Published on July 28th, 2014 | by Boris
YOUR MISSION, AS A RIDER – SHOULD YOU CHOOSE TO ACCEPT IT
Bet you didn’t know you even had a mission when you bought a motorcycle, did you?
But you do.
And it’s actually several smaller missions that dovetail into a single grand undertaking that will enrich your life, promote powerfully swimming sperm to blossom in your nethers, and make you devastatingly sexy all at once.
If you’re a female rider, your mission is pretty much the same, but it will have no effect on the effervescence of your sperm.
Now then, about this series of coalescing missions…
It behooves you, as a rider, to be a good one. A lot of important stuff depends on you being good at this riding business. Your health and well-being for one. And your sexiness for another. It is hard to be attractive to babes when you’re shitting into a plastic medical bag because you confused your ambitions with your abilities one afternoon. Sign up for riding courses. Do them a few times a year. Sure, they are not cheap, but they’re much cheaper than having to install wheelchair ramps in your house. Your riding has to be a constant improvement graph. You want girls to come to you because they’re hot for you, not because they feel sorry for you and the cup you’re rattling at them from your wheelchair.

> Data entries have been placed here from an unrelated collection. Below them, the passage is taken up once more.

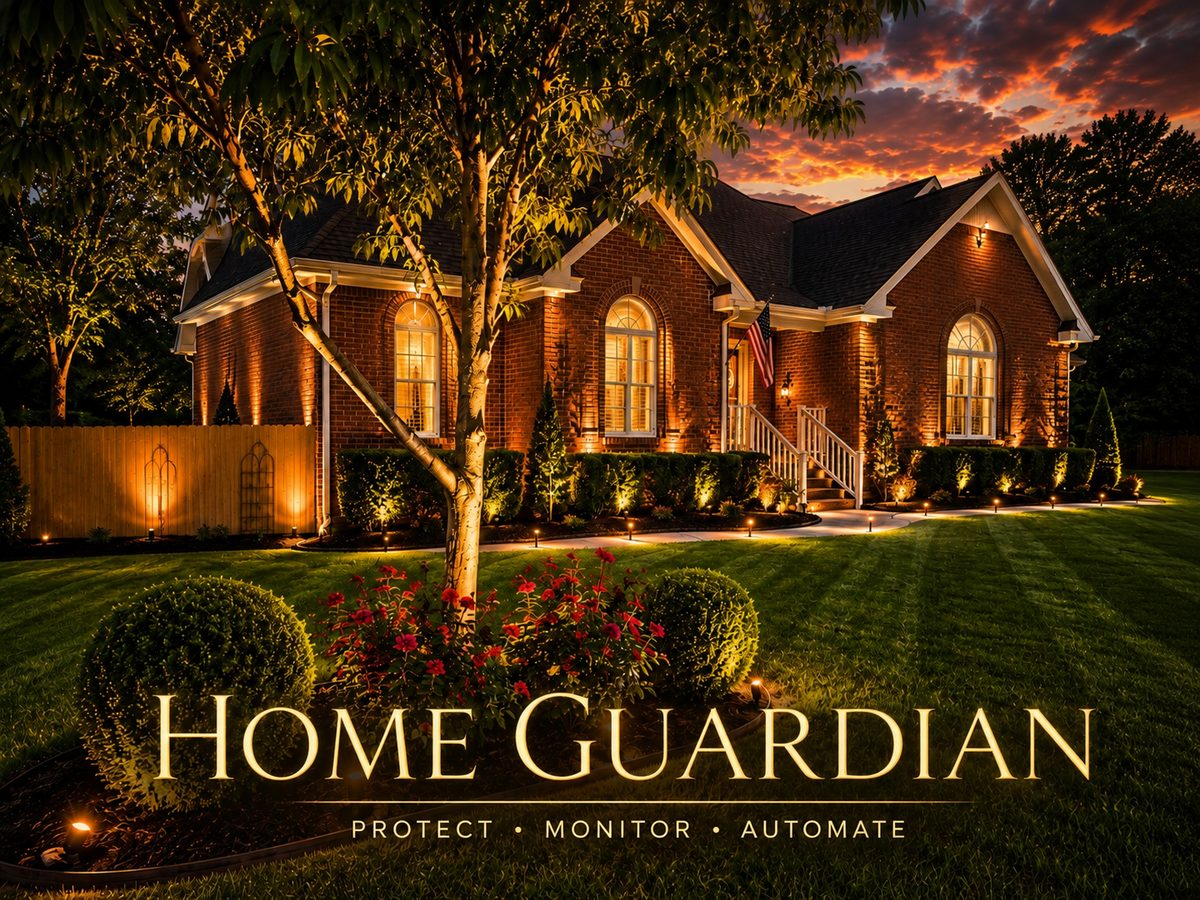
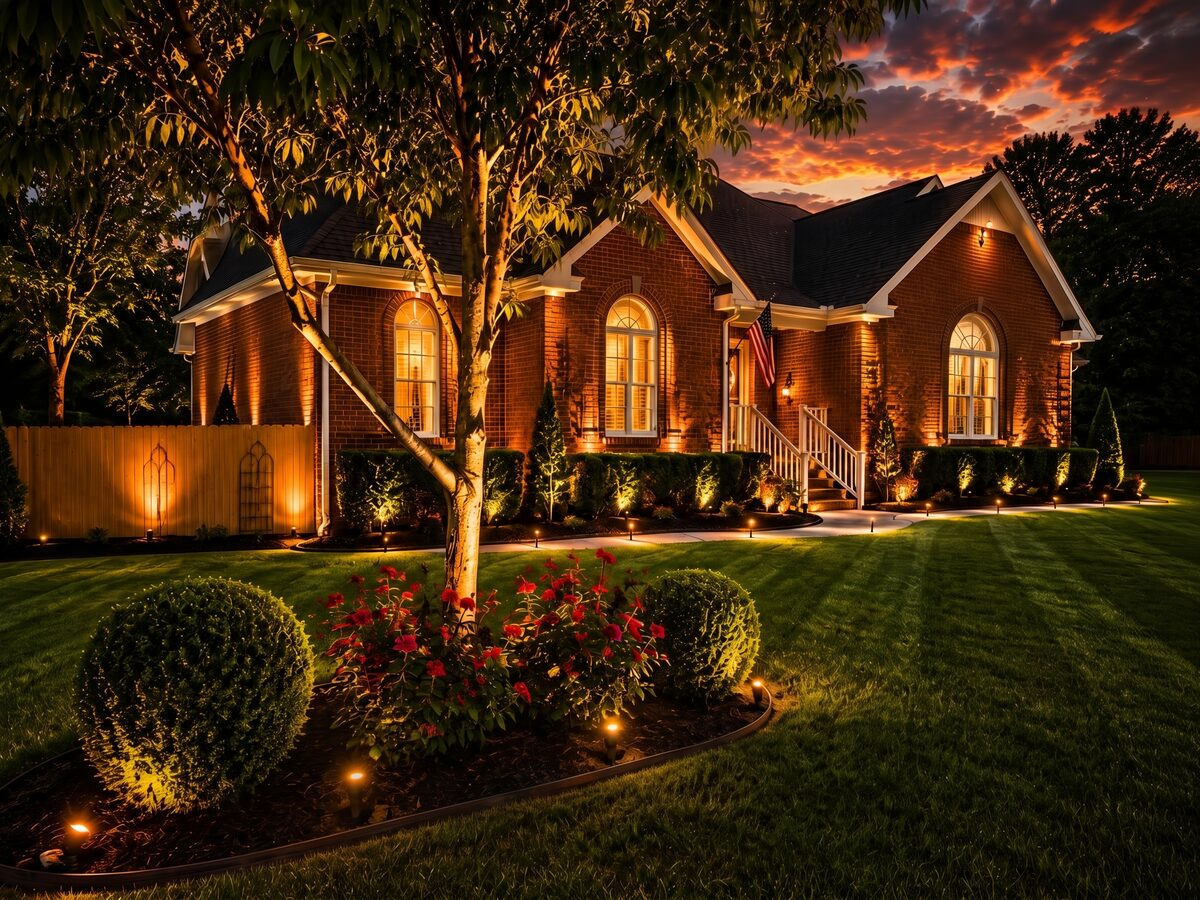
Strip the fake marketing overlays from five section heroes
Jeff: "I hate those logos that are on the picture. I don't mind the text
but it looks awful with them right next to the real icons."

Same root cause as the utility photos. Every one of these heroes was an AI
marketing mock-up with a title, a tagline and a row of fake capability
icons printed into the image -- and those fake icons sat right next to the
app's real ones, which is what looked wrong.

Regenerated through the Gemini image-edit API, real scene kept, overlays
removed:

  - irrigation: title, tagline and the five-icon strip gone; the stock
    model removed and replaced with lawn. Valve box, sprinklers, fire pit
    and sunset kept. Right side now clean and open.
  - yard: "Yard Command Center", subtitle and the four circled icons gone;
    stock model removed. The red Toro TimeMaster, striped lawn, fire pit
    and sun flare kept.
  - guardian: "HOME GUARDIAN / PROTECT MONITOR AUTOMATE" gone. Lit brick
    house, flag, uplighting, flower bed and sunset kept exactly.
  - weather: title, tagline and the six-icon strip gone. Scene otherwise
    untouched, per Jeff -- he likes that picture and its live temperature
    overlay. Ambient Weather station, sprinklers, fire pit all kept.
  - car: the pasted Mercedes star and "GLE 350 4MATIC" lettering gone, and
    both stock models removed so the cabin is empty. Clean GLE cockpit at
    night, real steering-wheel badge intact, city lights through the
    windscreen. Far better surface for vehicle data.
[…]

diff --git a/service-worker.js b/service-worker.js
@@ -1,4 +1,4 @@
-const CACHE_NAME = "hcc-v33";
+const CACHE_NAME = "hcc-v34";
 const CRITICAL_ASSETS = [
   "./",
   "./index.html",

Know the road rules. But don’t ever rely on others to know them. It’s really not much good knowing you are legally in the right when a truck runs a red light and drives over you. Disregard every road rule on earth and every speed limit ever dreamt up if obeying any of them ever compromises your safety at any time. It’s always better to be tried by twelve than carried by six. Be ruthless and decisive on the road. Do not essay traffic or corners on your knees whimpering with trepidation like frightened lamb.
Be sure that your bike is in good nick. If your chain is loose, and your tyres are old and harder than bathroom tiles, or your brakes are trashed and your suspension is on its way out, you have no business getting your Marquez on. Materials failure is rare on modern bikes, but you do have to put the bong down from time to time and kick the tyres a bit to see what’s what.
Do not get sucked into the sex-vortex behind a better rider. This is rather more common than you think. And really good riders, with an evil streak, will gradually increase the pace until all of a sudden, you’re riding beyond yourself and straight into the traction ward, or the stem-cell research centre if it’s really nasty and fast. Ride at your own pace, no matter how much they laugh at you during lunch. Derision is easier to deal with than paying the neighbour’s kids $500 to wipe your arse each day.
Do not skimp on oil or tyres. Be an idiot in other ways.
Never sell your bike to please your missus. Seriously, what kind of emasculated man-mouse does this? Yes, a new kitchen is important, but nowhere near as crucial as you lacing together a few fast corners on a sunny afternoon when your KTM is on song. Some women can be made to understand this with patience and bribery, and some will never grasp how crucial it is for the man to always retain a motorcycle. Chase these crazy bitches from the village and send them into harsh exile among the heathen.
Take responsibility for yourself and for your actions. This might be difficult at first, because there is a prevailing and false belief among the riding community that they are often blameless for falling off. Short of a plane falling on your head, or a stray Ukrainian missile taking you out, pretty much everything that goes wrong out there, you’re to blame for. You do not have to understand that at an early stage in your riding career, but if you’ve been riding for more than 20 years and you still think you’re not to blame for what happens to you on the roads, you are need of chemical sterilisation lest your dumbness be passed on to your offspring.
Buy the best gear, not the cheapest, but don’t imagine it’s going make you a better rider. And don’t think for one second any gear, no matter what you paid for it, is going to protect you from impact and crush injuries, which are the really nasty ones that hurt the most and make you bleed out of your pancreas. Remember, it’s all passive safety gear, and all it’s really going to do when you come off is maybe leave you with a few less horrible skin injuries. But it’s no substitute for not falling off. Don’t fall off and always try to look stylish. Even if you ride like circus clown.
Accumulate motorcycles. This is important. A rider can never have too many motorcycles. Yes, it’s true that they take up space and you’ll gouge open your shins when you squeeze past them in the shed, but selling them in order to buy other motorcycles, while vaguely justifiable, is really a zero-sum game. And one that will fill your life with regret.